In 1990, Sega launched the Game Gear, a handheld console, to compete against Nintendo's Game Boy. The Game Gear was designed as a portable version of the Master System and featured a full-color screen, in contrast to the monochrome Game Boy screen. However, due to its short battery life, lack of original games, and weak support from Sega, the Game Gear did not surpass the Game Boy, having sold approximately 11 million units. Sega launched the Mega-CD in Japan on December 1, 1991, initially retailing at JP¥49,800. The add-on used CD-ROM technology, which could hold 640 times more data than the ROM cartridges of Genesis games. Further features include a second, faster processor, vastly expanded system memory, a graphics chip that performed scaling and rotation similar to Sega's arcade games, and an additional sound chip. In North America, it was renamed the Sega CD and launched on October 15, 1992, with a retail price of US$299. It was released in Europe as the Mega-CD in 1993. The Mega-CD sold only 100,000 units during its first year in Japan, falling well below expectations. However, Sega had success with arcade games; in 1992 and 1993, the new Sega Model 1 arcade system board showcased in-house development studio Sega AM2's Virtua Racing and Virtua Fighter (the first 3D fighting game), which played a crucial role in popularizing 3D polygonal graphics.
32X, Saturn, and falling sales (1994–1999)
Sega began work on the Genesis' successor, the Sega Saturn, over two years before the system was showcased at the Tokyo Toy Show in June 1994. According to former Sega of America producer Scot Bayless, Nakayama became concerned about the 1994 release of the Atari Jaguar, and that the Saturn would not be available until the next year. As a result, Nakayama decided to have a second console release to market by the end of 1994. Sega began to develop the 32X, a Genesis add-on which would serve as a less expensive entry into the 32-bit era. The 32X would not be compatible with the Saturn, but would play Genesis games. Sega released the 32X on November 21, 1994 in North America, December 3, 1994 in Japan, and January 1995 in PAL territories, and was sold at less than half of the Saturn's launch price. After the holiday season, however, interest in the 32X rapidly declined.
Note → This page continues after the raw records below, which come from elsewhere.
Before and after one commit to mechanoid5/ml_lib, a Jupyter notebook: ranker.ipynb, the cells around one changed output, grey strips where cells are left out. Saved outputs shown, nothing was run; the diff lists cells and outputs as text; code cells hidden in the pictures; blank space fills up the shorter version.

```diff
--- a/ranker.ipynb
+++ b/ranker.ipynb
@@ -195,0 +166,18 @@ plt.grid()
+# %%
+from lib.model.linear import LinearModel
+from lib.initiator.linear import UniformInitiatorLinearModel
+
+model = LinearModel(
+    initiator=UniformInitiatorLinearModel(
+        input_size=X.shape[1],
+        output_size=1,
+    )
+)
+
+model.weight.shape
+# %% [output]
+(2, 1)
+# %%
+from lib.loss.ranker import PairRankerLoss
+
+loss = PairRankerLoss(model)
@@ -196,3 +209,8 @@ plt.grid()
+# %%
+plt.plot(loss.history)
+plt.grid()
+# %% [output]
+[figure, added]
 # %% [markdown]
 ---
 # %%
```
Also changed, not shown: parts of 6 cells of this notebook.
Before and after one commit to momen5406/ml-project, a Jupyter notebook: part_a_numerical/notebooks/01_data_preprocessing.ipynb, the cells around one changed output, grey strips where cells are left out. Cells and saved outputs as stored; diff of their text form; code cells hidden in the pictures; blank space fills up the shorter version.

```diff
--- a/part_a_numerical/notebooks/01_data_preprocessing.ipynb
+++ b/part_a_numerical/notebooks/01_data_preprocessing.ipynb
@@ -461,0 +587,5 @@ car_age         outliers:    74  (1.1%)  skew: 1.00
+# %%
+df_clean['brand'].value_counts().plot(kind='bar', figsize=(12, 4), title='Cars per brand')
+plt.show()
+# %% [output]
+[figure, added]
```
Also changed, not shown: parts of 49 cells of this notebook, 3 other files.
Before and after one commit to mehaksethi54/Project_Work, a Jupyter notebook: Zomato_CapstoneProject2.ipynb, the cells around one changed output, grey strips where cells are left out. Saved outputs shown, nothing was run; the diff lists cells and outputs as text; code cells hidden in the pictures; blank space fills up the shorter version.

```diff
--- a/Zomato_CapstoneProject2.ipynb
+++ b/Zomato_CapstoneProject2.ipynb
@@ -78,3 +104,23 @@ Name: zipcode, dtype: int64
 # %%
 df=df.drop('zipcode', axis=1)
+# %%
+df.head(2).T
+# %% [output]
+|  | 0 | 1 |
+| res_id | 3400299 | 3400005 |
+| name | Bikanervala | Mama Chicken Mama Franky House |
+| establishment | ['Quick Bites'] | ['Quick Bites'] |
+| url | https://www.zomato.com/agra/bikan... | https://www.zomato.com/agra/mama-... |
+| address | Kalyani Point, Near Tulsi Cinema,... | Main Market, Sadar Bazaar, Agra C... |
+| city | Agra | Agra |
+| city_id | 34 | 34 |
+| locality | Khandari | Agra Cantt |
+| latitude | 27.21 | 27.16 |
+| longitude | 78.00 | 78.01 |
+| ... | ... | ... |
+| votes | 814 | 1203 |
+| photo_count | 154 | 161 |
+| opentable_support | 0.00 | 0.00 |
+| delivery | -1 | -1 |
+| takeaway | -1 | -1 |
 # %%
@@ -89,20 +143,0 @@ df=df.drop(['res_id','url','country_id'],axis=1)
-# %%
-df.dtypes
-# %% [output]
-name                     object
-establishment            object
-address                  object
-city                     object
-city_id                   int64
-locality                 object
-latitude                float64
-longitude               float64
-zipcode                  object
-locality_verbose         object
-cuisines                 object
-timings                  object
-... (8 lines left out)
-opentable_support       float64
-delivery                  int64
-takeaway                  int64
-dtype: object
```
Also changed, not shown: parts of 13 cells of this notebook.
The Sega Saturn
was not as successful as its predecessor, the Genesis.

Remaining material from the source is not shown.